The next essential piece of equipment to obtain goes hand in hand with a concordance, and that is a Bible Dictionary. Again you can find basic ones in the backs of most Bibles, but beyond Sunday school simplicities, these will quickly prove to become “obsolete” by the time you wish to advance to anything beyond that. The dictionary I use (and there are many) is once again made by Strong’s and is specialized to focus on original root words. I use this because it separates all the Bible words in the three languages of the Bible as well as giving a basic one or two line definition of every word from every language located within the Biblical text… The one I have also uses the same numbering system as my Strong’s Concordance, which makes crosschecking a breeze, and near the front of the book you have all the English words of the Bible listed along with the different symbolic numbers and the pages in which the words they represent can be located. Another kind of dictionary, which serves a different purpose, but is closely related, is an ‘expository dictionary’, for which the one I use is made by ‘Vines’ (but still carries over the Strong’s numbering system conveniently enough)… This kind of dictionary provides much more in depth and encyclopedic definitions and will quickly become a treasure for anyone serious about word studies. You lose a little of the scope you get with the basic dictionaries, but the depth is such that it more than makes up for that. There are many other English only dictionaries, which are of varying degrees of usefulness, and run the gambit in terms of special purposes.

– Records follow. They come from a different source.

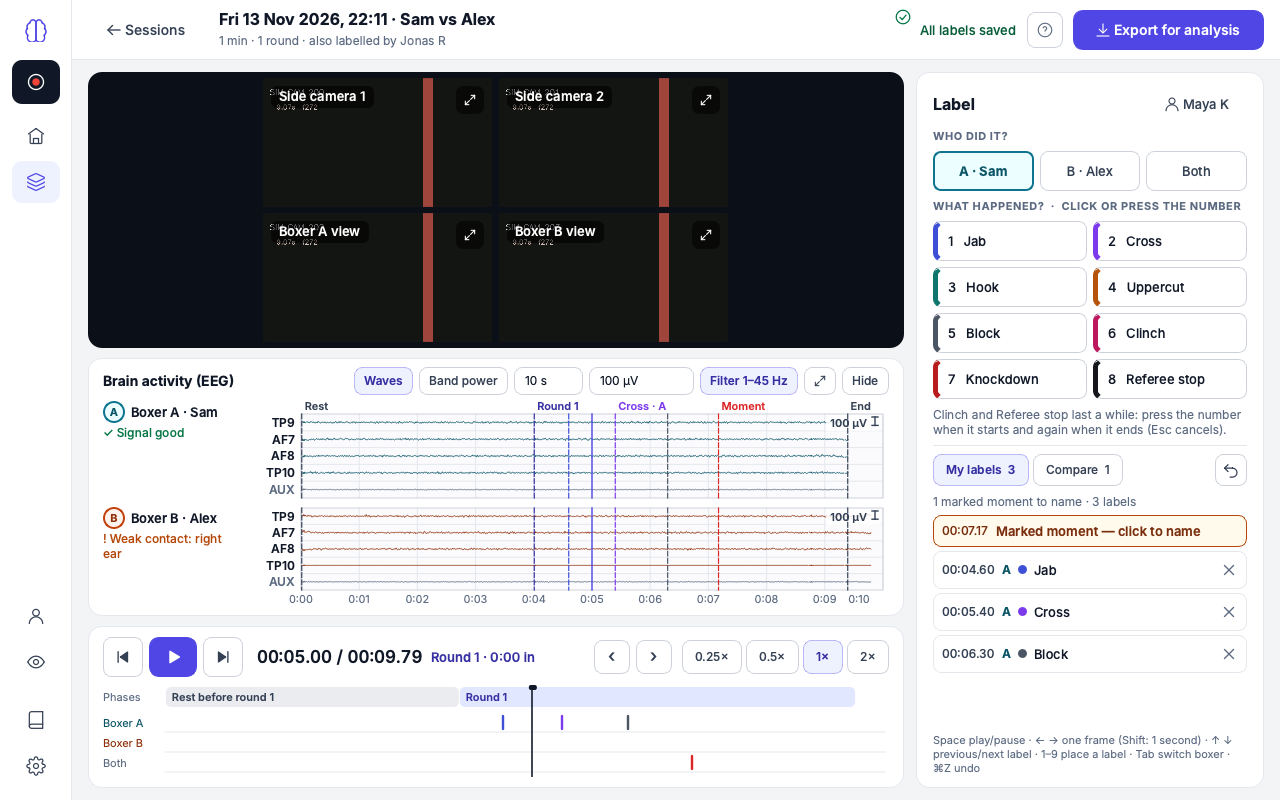
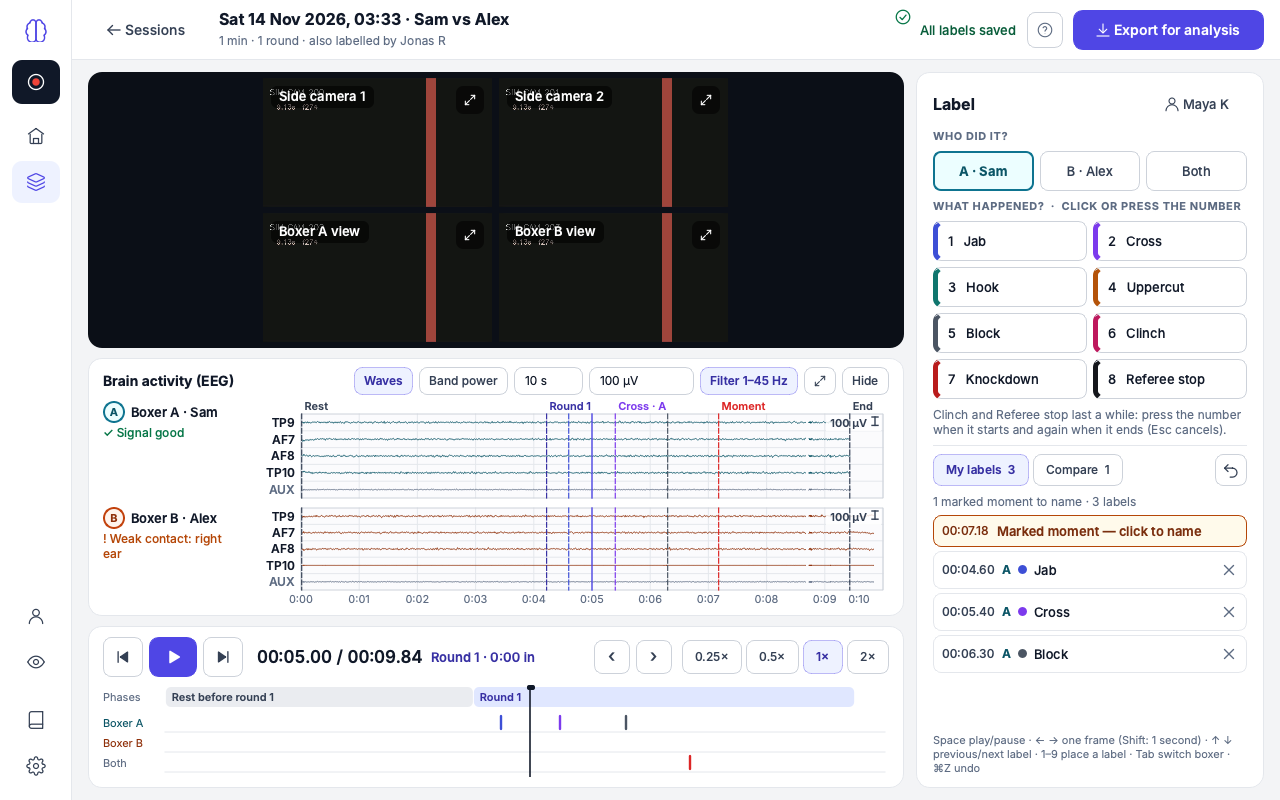
Get ready: compact plan card and one-line header; Review: videos keep more height
At the minimum window the plan card squeezed the headband cards; the disk line
and the save location now share one row and the title shares a row with the
device count. In Review & Label the EEG card yields more height to the videos.
Screenshots refreshed.

Claude-Session: https://claude.ai/code/session_01ERFq9xMTLe1Ze4KAvz9QwG

diff --git a/brain_battle/ui/record_flow.py b/brain_battle/ui/record_flow.py
@@ -355,7 +355,7 @@ class HeadbandView(QFrame):
         # (the scale bar always says what it currently is).
         self._trace = EEGViewer(channels=EEG_CHANNELS[:4] if compact else EEG_CHANNELS,
                                 live=True, color=dt.boxer_colors(slot.which)[2],
-                                min_row_px=11 if compact else 12)
+                                min_row_px=11 if compact else 8)
         self._trace.set_timebase(5 if compact else 10)
         self._trace.set_scale(None)
         v.addWidget(self._trace, 1)
@@ -584,17 +584,14 @@ class ConnectStep(QWidget):
         self.flow = flow
         root = QVBoxLayout(self); root.setContentsMargins(0, 0, 0, 0); root.setSpacing(10)
 
-        top = QHBoxLayout(); top.setSpacing(12)
-        tv = QVBoxLayout(); tv.setSpacing(2)
-        tv.addWidget(ui.title("Get ready"))
-        # (two labels kept for clarity: the count, then what it means)
-        line = QHBoxLayout(); line.setSpacing(8)
+        # one row: the title, then the count and what it means, then Search again
+        top = QHBoxLayout(); top.setSpacing(14)
+        top.addWidget(ui.title("Get ready"))
         self._summary = QLabel("")
         self._explain = ui.muted("", size=dt.SIZE_MD, wrap=False)
         self._explain.setSizePolicy(QSizePolicy.Policy.Ignored, QSizePolicy.Policy.Preferred)
-        line.addWidget(self._summary); line.addWidget(self._explain, 1)
-        tv.addLayout(line)
-        top.addLayout(tv, 1)
+        top.addWidget(self._summary, 0, Qt.AlignmentFlag.AlignBottom)
+        top.addWidget(self._explain, 1, Qt.AlignmentFlag.AlignBottom)
         again = ui.secondary_button("Search again", icon="search",
                                     tip="Look for the cameras and headbands again")
         again.clicked.connect(flow.search_again)
@@ -659,9 +656,9 @@ class SetupStep(ui.Card):
         super().__init__(parent=parent)
         self.flow = flow
         self._net_cache = {}
-        root = QVBoxLayout(self); root.setContentsMargins(18, 14, 18, 14); root.setSpacing(12)
+        root = QVBoxLayout(self); root.setContentsMargins(18, 12, 18, 12); root.setSpacing(10)
 
-        # Row 1: who is boxing, the bell, where it will be saved
+        # Row 1: who is boxing, the bell
         r1 = QHBoxLayout(); r1.setSpacing(10)
         self._name_a = self._name_field("A"); self._name_b = self._name_field("B")
         r1.addWidget(ui.boxer_badge("A", 26)); r1.addWidget(self._name_a, 2)
@@ -673,9 +670,7 @@ class SetupStep(ui.Card):
         r1.addWidget(self._bell)
         r1.addStretch(1)
         root.addLayout(r1)
-        self._hb_note = ui.muted("", size=dt.SIZE_XS, wrap=False)
-        self._hb_note.setSizePolicy(QSizePolicy.Policy.Ignored, QSizePolicy.Policy.Preferred)
-        root.addWidget(self._hb_note)
+        self._hb_note = QLabel("")        # which headband each boxer wears (a tooltip)
 
         # Row 2: the plan (four steppers) · what will happen · Start
         r2 = QHBoxLayout(); r2.setSpacing(16)
@@ -690,24 +685,29 @@ class SetupStep(ui.Card):
         self._bar = PhaseBar(labelled=True, height=24)
         plan.addWidget(self._bar)
         self._autostop = ui.body("", size=dt.SIZE_XS, color=dt.text_secondary())
+        self._autostop.setSizePolicy(QSizePolicy.Policy.Ignored, QSizePolicy.Policy.Preferred)
         plan.addWidget(self._autostop)
-        self._disk = ui.StatusLine("", "idle", size=dt.SIZE_XS)
-        plan.addWidget(self._disk)
-        self._saves_to = ui.muted("", size=dt.SIZE_CAPTION)
-        plan.addWidget(self._saves_to)
-        for lab in (self._autostop, self._saves_to):
-            lab.setSizePolicy(QSizePolicy.Policy.Ignored, QSizePolicy.Policy.Preferred)
-        self._disk.setSizePolicy(QSizePolicy.Policy.Ignored, QSizePolicy.Policy.Preferred)
         pw = QWidget(); pw.setLayout(plan); pw.setMinimumWidth(200)
-        r2.addWidget(pw, 1)
+        r2.addWidget(pw, 1, Qt.AlignmentFlag.AlignBottom)
         self._start = ui.danger_button("Start recording", icon="circle")
         self._start.setMinimumHeight(56); self._start.setMinimumWidth(190)
         self._start.setStyleSheet(dt.qss_danger_button() +
                                   f" QPushButton {{ font-size: {dt.SIZE_LG}px; font-weight: 700; }}")
         self._start.setToolTip("Recording starts with the rest period.")
         self._start.clicked.connect(flow.begin_recording)
-        r2.addWidget(self._start, 0, Qt.AlignmentFlag.AlignVCenter)
+        r2.addWidget(self._start, 0, Qt.AlignmentFlag.AlignBottom)
         root.addLayout(r2)
+
+        # Row 3: is there room for it, and where it will be saved
+        r3 = QHBoxLayout(); r3.setSpacing(16)
+        self._disk = ui.StatusLine("", "idle", size=dt.SIZE_XS)
+        self._disk.setSizePolicy(QSizePolicy.Policy.Ignored, QSizePolicy.Policy.Preferred)
+        r3.addWidget(self._disk, 3)
+        self._saves_to = ui.muted("", size=dt.SIZE_CAPTION)
+        self._saves_to.setSizePolicy(QSizePolicy.Policy.Ignored, QSizePolicy.Policy.Preferred)
+        self._saves_to.setAlignment(Qt.AlignmentFlag.AlignRight | Qt.AlignmentFlag.AlignTop)
+        r3.addWidget(self._saves_to, 2)
+        root.addLayout(r3)
         self._name_a.textChanged.connect(self._on_names_changed)
         self._name_b.textChanged.connect(self._on_names_changed)
 
@@ -737,8 +737,11 @@ class SetupStep(ui.Card):
             edit.blockSignals(False)
         hb_a = s.headband_for("A") or "a headband"
         hb_b = s.headband_for("B") or "a headband"
-        self._hb_note.setText(f"Boxer A wears headband {hb_a} · Boxer B wears {hb_b}. "
-                              f"Names are optional and can be hidden later.")
+        self._hb_note.setText(f"Boxer A wears headband {hb_a} · Boxer B wears {hb_b}.")
+        self._name_a.setToolTip(f"Boxer A wears headband {hb_a}. The name is optional and "
+                                f"can be hidden later.")
+        self._name_b.setToolTip(f"Boxer B wears headband {hb_b}. The name is optional and "
+                                f"can be hidden later.")
         self._recompute()
 
     def config(self) -> SessionConfig:

diff --git a/brain_battle/ui/review_label_screen.py b/brain_battle/ui/review_label_screen.py
@@ -377,7 +377,7 @@ class BrainActivityCard(QFrame):
         """Share the space above the timeline with the videos: on a small
         window the normal height gives way (down to HEIGHT_MIN) so the videos —
         what a labeller watches — keep the larger part."""
-        h = max(self.HEIGHT_MIN, min(self.HEIGHT_NORMAL, int(available * 0.46)))
+        h = max(self.HEIGHT_MIN, min(self.HEIGHT_NORMAL, int(available * 0.40)))
         if h != self._normal_height:
             self._normal_height = h
             if not self._fold.isChecked() and not self._tall.isChecked():
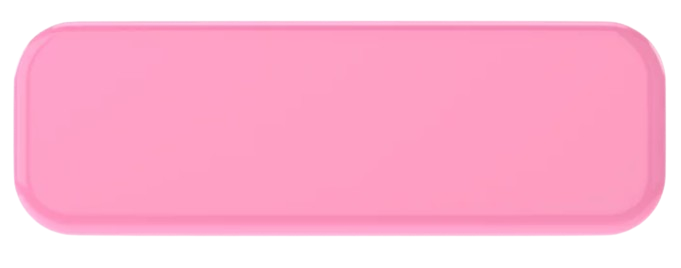
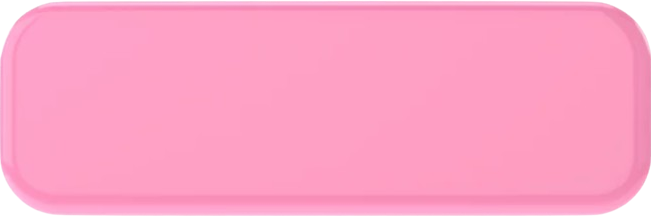
12/2

Changed region(s): [[0.0, 0.0, 1.0, 1.0]]

diff --git a/buttons.py b/buttons.py
@@ -17,7 +17,7 @@ class Button:
             self.topEdge <= mouseY <= self.topEdge + self.height)
     
     def drawHighlight(self):
-        drawRect(self.leftEdge, self.topEdge, self.width, self.height, fill = None, border = 'black')
+        drawImage('buttonHighlight.png', self.leftEdge, self.topEdge, width = self.width, height = self.height)
             
     def drawButton(self):
         #image from https://stock.adobe.com/search?k=%22pink+button%22&asset_id=537039436

diff --git a/main.py b/main.py
@@ -7,6 +7,9 @@
 # scroll bar
 # maybe random image chooser based on categories user selects
 
+#images: https://docs.google.com/document/d/1fT-UJPKzTpPlPjaDBd1HXdmDL1TBXOJUnp3GDQunrz8/edit?usp=sharing
+
+
 from cmu_graphics import *
 # from urllib.request import urlopen
 from PIL import Image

If you would rather focus your Biblical studies by subject rather than terminology, though, the next thing to get your hand on is a set of Bible Encyclopedias. These are massive tomes that pool together more data than most people will ever need in their entire lifetime. Some of them are dry and scholarly, others are engaging and dynamic. The two sets I own and use are ‘The International Standard Bible Encyclopedia’ and ‘Zondervan’s Pictorial Encyclopedia of the Bible’ both of which come in five volume sets. These books carry a wealth of information about nearly everything you can think of related to the Bible in terms of its people, locations, themes, and various other subjects, and they will be books that you will return to again and again, for insight and background information in keeping with whatever particular kind of study you may be engaged in.
Well, that’s all the damage I feel I can do for today. Thank you for taking the time out of your day to read this. I hope it has not been time spent in vain. Check back in tomorrow for part two of this series on Biblical Helps, where we will cover lightly, the subject of maps/atlases, commentaries, and church histories. Shalom, and see you then.